* [Task prompt]: Show all lines from the records below in which the string "deny" is present.

* [Exercise material]:

Start of Block

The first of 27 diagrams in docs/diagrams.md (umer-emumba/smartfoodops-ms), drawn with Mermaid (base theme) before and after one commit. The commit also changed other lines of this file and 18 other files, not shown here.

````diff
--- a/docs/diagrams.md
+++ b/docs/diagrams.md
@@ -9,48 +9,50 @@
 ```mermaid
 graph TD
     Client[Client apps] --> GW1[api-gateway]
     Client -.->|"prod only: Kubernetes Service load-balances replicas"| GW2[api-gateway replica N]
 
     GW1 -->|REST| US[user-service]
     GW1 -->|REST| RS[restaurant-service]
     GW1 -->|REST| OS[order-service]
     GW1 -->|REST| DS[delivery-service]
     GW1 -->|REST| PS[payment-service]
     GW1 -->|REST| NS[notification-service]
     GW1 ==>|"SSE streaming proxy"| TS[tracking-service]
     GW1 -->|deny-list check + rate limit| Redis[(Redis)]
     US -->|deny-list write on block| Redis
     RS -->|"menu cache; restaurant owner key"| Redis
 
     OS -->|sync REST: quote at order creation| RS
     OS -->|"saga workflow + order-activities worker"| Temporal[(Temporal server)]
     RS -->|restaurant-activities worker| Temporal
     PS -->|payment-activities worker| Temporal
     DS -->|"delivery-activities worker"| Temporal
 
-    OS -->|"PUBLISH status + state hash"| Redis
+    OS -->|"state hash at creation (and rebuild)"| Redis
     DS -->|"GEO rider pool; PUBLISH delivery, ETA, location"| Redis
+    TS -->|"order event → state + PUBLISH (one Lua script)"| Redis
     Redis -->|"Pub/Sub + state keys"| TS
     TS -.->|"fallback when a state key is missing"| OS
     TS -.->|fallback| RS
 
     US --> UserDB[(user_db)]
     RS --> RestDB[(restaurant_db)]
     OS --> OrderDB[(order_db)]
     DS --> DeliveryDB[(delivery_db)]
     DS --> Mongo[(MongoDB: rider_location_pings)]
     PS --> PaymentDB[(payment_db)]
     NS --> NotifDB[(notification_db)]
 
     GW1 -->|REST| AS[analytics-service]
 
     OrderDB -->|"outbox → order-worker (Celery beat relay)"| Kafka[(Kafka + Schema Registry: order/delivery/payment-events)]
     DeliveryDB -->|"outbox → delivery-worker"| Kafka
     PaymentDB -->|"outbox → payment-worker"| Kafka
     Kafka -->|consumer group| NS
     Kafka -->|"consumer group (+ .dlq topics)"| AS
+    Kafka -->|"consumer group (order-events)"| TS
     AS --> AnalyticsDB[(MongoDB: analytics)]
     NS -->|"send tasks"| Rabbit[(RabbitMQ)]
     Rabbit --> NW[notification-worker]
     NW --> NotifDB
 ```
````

End of Block
Start of Block

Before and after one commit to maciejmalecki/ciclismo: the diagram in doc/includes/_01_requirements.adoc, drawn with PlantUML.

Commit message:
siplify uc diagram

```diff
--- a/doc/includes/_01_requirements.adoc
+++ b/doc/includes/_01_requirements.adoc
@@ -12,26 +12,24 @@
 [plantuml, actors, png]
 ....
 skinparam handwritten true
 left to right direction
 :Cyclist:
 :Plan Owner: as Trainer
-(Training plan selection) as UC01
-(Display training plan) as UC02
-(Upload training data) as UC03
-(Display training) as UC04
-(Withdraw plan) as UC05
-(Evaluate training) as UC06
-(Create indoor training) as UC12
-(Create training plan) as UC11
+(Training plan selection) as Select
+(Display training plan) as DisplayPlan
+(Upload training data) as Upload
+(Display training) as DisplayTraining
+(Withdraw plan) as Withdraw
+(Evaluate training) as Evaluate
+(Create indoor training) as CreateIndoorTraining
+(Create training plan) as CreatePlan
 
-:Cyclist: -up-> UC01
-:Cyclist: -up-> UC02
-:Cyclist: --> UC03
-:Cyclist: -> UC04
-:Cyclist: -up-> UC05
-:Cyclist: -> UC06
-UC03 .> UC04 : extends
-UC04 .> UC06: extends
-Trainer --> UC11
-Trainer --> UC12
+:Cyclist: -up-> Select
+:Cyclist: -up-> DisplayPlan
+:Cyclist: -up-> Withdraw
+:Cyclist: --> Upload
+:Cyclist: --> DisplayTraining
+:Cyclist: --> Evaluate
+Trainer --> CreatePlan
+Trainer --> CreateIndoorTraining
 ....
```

End of Block

* [Your response]:
     GW1 -->|deny-list check + rate limit| Redis[(Redis)]
     US -->|deny-list write on block| Redis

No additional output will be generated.